A briefing explaining why Solar Radiation Management (SRM) experiments are a bad idea. SRM describes a set of geoengineering techniques that aim to counter human-made climate change by artificially increasing the reflection of heat from sunlight (solar radiation) back into space.
Oil Giant Royal Dutch Shell has known about climate risks of fossil fuel production for six decades. As early as the 1980s Shell knew about their accountability for 4 % of global carbon emissions. Still, while pragmatically protecting their own offshore oil rigs from the dangers of sea level rise, Shell massively promoted climate denial and climate obstruction as the CIEL report shows.
The European Energy Atlas shows a clear alternative: It not only provides a compass on the different energy discussions in different Member States but also reveals how a Europeanization of the energy transition will be the more efficient and cost-effective option for all Europeans.
Argentina’s shale gas and shale oil resources are estimated in second and fourth place globally. Almost all of this potential is concentrated in the Neuquén basin in Northern Patagonia. This paper deals with the great risks to global climate and the impacts on the environment, health and society in the affected communities.
This research is conducted with collaboration of a team of researchers who are expert in the field of environment and laboratory sciences, and psychology with a high degree of expertise. This is the first organized study in Afghanistan that has tried to examine environmental pollution and its impacts on public health. It also provides a platform for environmental advocacy activities in Afghanistan. It is hoped that this research will be able to pave the way for activities that can improve the mental and physical health of Afghan society.
The “Big Bad Fix” provides a comprehensive overview of the key actors, technologies and fora relevant in the geoengineering discourse. It opposes geoengineering as a technofix for climate change and as a threat to world peace, democracy and human rights.
This essay adopts broader conceptual analysis on technology deployment for social change. It looks at how data-driven technologies are currently deployed to solve problems. And makes a case for why we cannot leave the challenges posed by data-driven technologies to technologists.
Oil industry actors had early knowledge of climate risks and important opportunities to act on those risks, but repeatedly failed to do so. Those failures give raise to potential legal responsibilities under an array of legal theories.
The top 20 meat and dairy corporations emit more greenhouse gases (GHGs) than Germany. Business as usual growth of meat and diary production makes the Paris Agreement impossible and climate catastrophe inevitable. Our Fact Sheet shows the data and possible solutions.
Industrial agriculture is responsible for both colossal environmental and climate damage as well as global injustice. It is high time for a socially and politically oriented regulation of the agrifood industry. We hope that this atlas will stimulate a broad-based social debate on this vital topic.
The Paris Agreement’s target of limiting global temperature rise to 1.5 degrees is largely dependent on Carbon Dioxide Removal (CDR) approaches and climate finance institutions are already supporting such afforestation schemes. The report describes existing trends in the field of large-scale biosequestration and examines the social and ecological impacts of such projects.

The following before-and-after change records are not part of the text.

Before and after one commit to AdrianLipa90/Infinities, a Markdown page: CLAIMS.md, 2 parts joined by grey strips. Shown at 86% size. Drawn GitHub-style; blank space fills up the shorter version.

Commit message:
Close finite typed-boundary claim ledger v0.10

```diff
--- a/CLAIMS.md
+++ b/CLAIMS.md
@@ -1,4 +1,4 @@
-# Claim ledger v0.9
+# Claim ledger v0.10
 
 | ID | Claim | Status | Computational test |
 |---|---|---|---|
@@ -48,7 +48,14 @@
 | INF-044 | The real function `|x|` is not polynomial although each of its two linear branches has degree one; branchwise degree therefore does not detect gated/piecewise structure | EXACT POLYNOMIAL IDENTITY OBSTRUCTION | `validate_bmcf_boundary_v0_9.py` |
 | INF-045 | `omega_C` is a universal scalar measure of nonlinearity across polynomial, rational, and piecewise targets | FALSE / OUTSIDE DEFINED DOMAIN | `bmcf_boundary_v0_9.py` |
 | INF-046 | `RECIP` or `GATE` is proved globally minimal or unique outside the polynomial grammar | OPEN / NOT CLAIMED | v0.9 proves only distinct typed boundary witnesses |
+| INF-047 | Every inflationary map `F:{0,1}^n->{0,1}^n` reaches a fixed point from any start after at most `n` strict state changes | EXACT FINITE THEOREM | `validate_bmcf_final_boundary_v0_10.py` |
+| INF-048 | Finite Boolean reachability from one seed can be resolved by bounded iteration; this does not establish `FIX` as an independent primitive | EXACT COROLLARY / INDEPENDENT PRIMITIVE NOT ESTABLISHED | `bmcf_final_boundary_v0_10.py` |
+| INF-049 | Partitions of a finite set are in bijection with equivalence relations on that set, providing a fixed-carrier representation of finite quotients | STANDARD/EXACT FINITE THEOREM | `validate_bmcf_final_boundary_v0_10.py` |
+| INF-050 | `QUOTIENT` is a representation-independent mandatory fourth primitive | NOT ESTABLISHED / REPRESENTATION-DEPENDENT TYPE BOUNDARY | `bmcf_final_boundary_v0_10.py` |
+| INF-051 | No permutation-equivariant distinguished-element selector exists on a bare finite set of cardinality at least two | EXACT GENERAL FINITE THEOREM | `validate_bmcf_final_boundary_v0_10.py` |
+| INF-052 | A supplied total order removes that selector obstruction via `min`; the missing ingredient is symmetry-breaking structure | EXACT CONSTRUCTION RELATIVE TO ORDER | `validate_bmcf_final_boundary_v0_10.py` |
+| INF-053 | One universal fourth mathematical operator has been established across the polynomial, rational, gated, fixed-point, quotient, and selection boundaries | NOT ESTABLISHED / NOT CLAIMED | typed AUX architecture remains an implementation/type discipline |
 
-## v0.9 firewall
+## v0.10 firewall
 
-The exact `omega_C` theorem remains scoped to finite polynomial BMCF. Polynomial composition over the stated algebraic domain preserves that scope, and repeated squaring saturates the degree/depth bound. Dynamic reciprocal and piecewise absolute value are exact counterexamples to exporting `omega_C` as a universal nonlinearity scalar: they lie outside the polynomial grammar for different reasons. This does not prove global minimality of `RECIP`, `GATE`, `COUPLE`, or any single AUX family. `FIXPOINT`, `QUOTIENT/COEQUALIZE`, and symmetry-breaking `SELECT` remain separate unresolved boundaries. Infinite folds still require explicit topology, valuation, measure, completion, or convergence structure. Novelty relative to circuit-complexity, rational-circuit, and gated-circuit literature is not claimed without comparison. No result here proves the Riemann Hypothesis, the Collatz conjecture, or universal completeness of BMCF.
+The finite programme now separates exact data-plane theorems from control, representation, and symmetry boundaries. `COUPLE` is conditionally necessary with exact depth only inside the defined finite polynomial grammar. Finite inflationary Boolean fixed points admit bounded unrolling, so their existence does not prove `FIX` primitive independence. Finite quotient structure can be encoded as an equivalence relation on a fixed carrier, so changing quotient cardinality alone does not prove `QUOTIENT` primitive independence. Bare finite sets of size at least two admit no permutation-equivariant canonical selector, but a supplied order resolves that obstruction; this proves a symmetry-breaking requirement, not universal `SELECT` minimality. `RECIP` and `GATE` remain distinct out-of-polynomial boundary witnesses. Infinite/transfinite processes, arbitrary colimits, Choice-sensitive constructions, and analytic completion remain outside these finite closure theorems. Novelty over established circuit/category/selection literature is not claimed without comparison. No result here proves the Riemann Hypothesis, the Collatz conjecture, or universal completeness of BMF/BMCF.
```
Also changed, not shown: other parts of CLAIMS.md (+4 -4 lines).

For the past decade, a small but growing group of governments and scientists, the majority from the most powerful and most climate-polluting countries in the world, has been pushing for political consideration of geoengineering, the deliberate large-scale technological manipulation of the climate.

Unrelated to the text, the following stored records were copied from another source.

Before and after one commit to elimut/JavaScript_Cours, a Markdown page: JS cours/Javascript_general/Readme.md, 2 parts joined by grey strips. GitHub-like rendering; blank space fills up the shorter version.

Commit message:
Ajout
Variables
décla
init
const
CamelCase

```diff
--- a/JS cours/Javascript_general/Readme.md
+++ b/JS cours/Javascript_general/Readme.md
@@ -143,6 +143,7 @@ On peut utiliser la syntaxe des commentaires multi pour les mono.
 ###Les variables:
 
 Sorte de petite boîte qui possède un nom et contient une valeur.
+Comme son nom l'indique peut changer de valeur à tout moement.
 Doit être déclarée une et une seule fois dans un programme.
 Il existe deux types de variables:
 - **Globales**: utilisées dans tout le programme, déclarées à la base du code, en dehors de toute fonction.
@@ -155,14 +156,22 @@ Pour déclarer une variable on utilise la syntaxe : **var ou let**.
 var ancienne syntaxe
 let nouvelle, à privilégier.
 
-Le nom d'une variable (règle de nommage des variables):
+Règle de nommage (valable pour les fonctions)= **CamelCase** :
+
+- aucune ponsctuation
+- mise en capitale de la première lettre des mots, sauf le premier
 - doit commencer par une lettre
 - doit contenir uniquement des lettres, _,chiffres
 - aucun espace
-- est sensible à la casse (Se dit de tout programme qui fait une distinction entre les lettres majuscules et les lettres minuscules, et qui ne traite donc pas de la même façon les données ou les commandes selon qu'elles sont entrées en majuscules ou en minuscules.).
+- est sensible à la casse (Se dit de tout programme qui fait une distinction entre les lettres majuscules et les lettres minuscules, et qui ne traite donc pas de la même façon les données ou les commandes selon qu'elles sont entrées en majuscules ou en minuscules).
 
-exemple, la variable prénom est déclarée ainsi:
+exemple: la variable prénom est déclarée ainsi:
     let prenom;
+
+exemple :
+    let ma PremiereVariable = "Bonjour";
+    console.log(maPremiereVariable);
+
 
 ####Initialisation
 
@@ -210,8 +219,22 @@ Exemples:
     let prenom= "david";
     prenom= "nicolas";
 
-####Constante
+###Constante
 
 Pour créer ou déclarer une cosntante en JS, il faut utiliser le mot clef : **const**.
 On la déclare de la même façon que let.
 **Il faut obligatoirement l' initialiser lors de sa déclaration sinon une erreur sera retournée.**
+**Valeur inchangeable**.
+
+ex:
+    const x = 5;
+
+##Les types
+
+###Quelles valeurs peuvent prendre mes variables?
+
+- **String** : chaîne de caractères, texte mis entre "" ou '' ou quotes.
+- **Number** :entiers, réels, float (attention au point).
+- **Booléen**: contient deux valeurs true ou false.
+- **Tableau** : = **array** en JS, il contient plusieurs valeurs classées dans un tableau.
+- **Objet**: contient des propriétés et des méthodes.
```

The prospect of controlling global temperatures raises serious questions of power and justice: Who gets to control the Earth’s thermostat and adjust the climate for their own interests? Who will make the decision to deploy if such drastic measures are considered technically feasible, and whose interests will be left out?

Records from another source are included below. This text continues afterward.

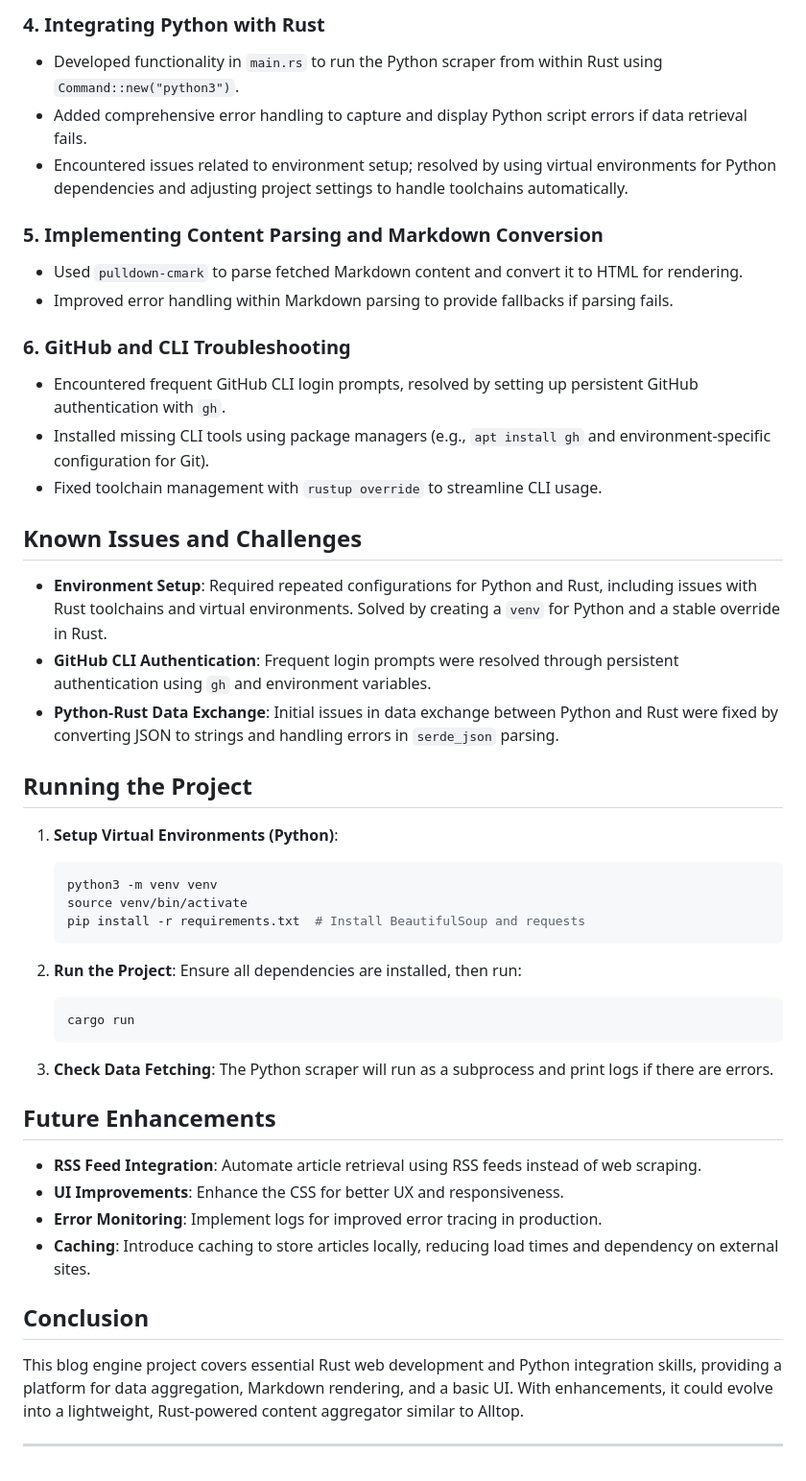
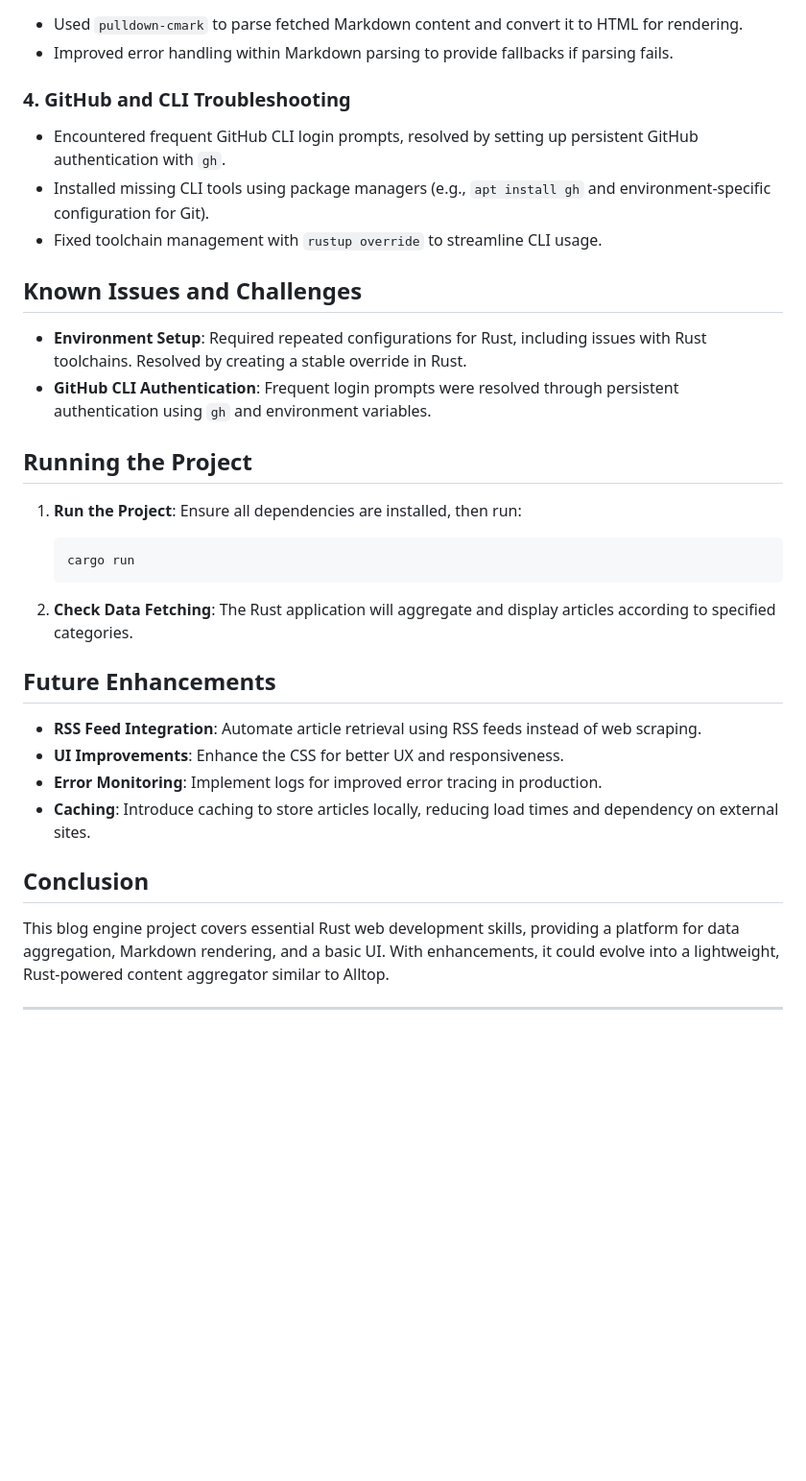
Before and after one commit to arjunr24-su/Blog-Engine, a Markdown page: README.md, the part around the change printed below. Shown: that part at 96% size. Drawn GitHub-style; blank space fills up the shorter version.

````diff
--- a/README.md
+++ b/README.md
@@ -62,40 +61,28 @@ Here's an overview of the main project directories and files:
 
-### 4. Integrating Python with Rust
-- Developed functionality in `main.rs` to run the Python scraper from within Rust using `Command::new("python3")`.
-- Added comprehensive error handling to capture and display Python script errors if data retrieval fails.
-- Encountered issues related to environment setup; resolved by using virtual environments for Python dependencies and adjusting project settings to handle toolchains automatically.
-
-### 5. Implementing Content Parsing and Markdown Conversion
 - Used `pulldown-cmark` to parse fetched Markdown content and convert it to HTML for rendering.
 - Improved error handling within Markdown parsing to provide fallbacks if parsing fails.
 
-### 6. GitHub and CLI Troubleshooting
+### 4. GitHub and CLI Troubleshooting
+
 - Encountered frequent GitHub CLI login prompts, resolved by setting up persistent GitHub authentication with `gh`.
 - Installed missing CLI tools using package managers (e.g., `apt install gh` and environment-specific configuration for Git).
 - Fixed toolchain management with `rustup override` to streamline CLI usage.
 
 ## Known Issues and Challenges
-- **Environment Setup**: Required repeated configurations for Python and Rust, including issues with Rust toolchains and virtual environments. Solved by creating a `venv` for Python and a stable override in Rust.
+
+- **Environment Setup**: Required repeated configurations for Rust, including issues with Rust toolchains. Resolved by creating a stable override in Rust.
 - **GitHub CLI Authentication**: Frequent login prompts were resolved through persistent authentication using `gh` and environment variables.
-- **Python-Rust Data Exchange**: Initial issues in data exchange between Python and Rust were fixed by converting JSON to strings and handling errors in `serde_json` parsing.
 
 ## Running the Project
 
-1. **Setup Virtual Environments (Python)**:
-   ```bash
-   python3 -m venv venv
-   source venv/bin/activate
-   pip install -r requirements.txt  # Install BeautifulSoup and requests
-   ```
-
-2. **Run the Project**:
+1. **Run the Project**:
    Ensure all dependencies are installed, then run:
    ```bash
    cargo run
    ```
 
-3. **Check Data Fetching**:
-   The Python scraper will run as a subprocess and print logs if there are errors.
+2. **Check Data Fetching**:
+   The Rust application will aggregate and display articles according to specified categories.
 
 ## Future Enhancements
 
@@ -105,6 +92,7 @@ Here's an overview of the main project directories and files:
 - **Caching**: Introduce caching to store articles locally, reducing load times and dependency on external sites.
 
 ## Conclusion
-This blog engine project covers essential Rust web development and Python integration skills, providing a platform for data aggregation, Markdown rendering, and a basic UI. With enhancements, it could evolve into a lightweight, Rust-powered content aggregator similar to Alltop.
+
+This blog engine project covers essential Rust web development skills, providing a platform for data aggregation, Markdown rendering, and a basic UI. With enhancements, it could evolve into a lightweight, Rust-powered content aggregator similar to Alltop.
 
 ---
````
Also changed, not shown: other parts of README.md (+14 -15 lines).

Civil society is under pressure worldwide. This e-paper focuses on dynamics and patterns of shrinking spaces and repressions on civil society with regard to natural resource struggles and takes a closer look into consultation processes and the role of the economy.
Poverty, inequality and the challenges arising from climate change require a high level of cooperation in international arenas such as the G20 and the United Nations. This paper analyzes the coherence of Brazilian commitments on addressing climate change and fostering development in these international arenas.
Without the ocean there would be no life on our planet. But the future of this unique ecosystem faces a grave threat today. The Ocean Atlas 2017 delivers with its 18 contributions and 50 graphics the relevant facts and figures about the ocean.
In 2013 countries agreed to establish the Warsaw International Mechanism for Loss and Damage (WIM), but almost no work has been done on how to fund loss and damage. This discussion paper, while not presenting the final word on a range of issues related to international loss and damage financing, has nevertheless outlined some concrete steps forward over the next two years.
Land use plays an important role in climate action and also serves multiple functions: providing food, livelihoods, habitats, water and much more. When climate action is discussed it must always consider human rights and food security. This briefing paper of the CLARA group calls on climate negotiators to tread carefully when considering climate action strategies.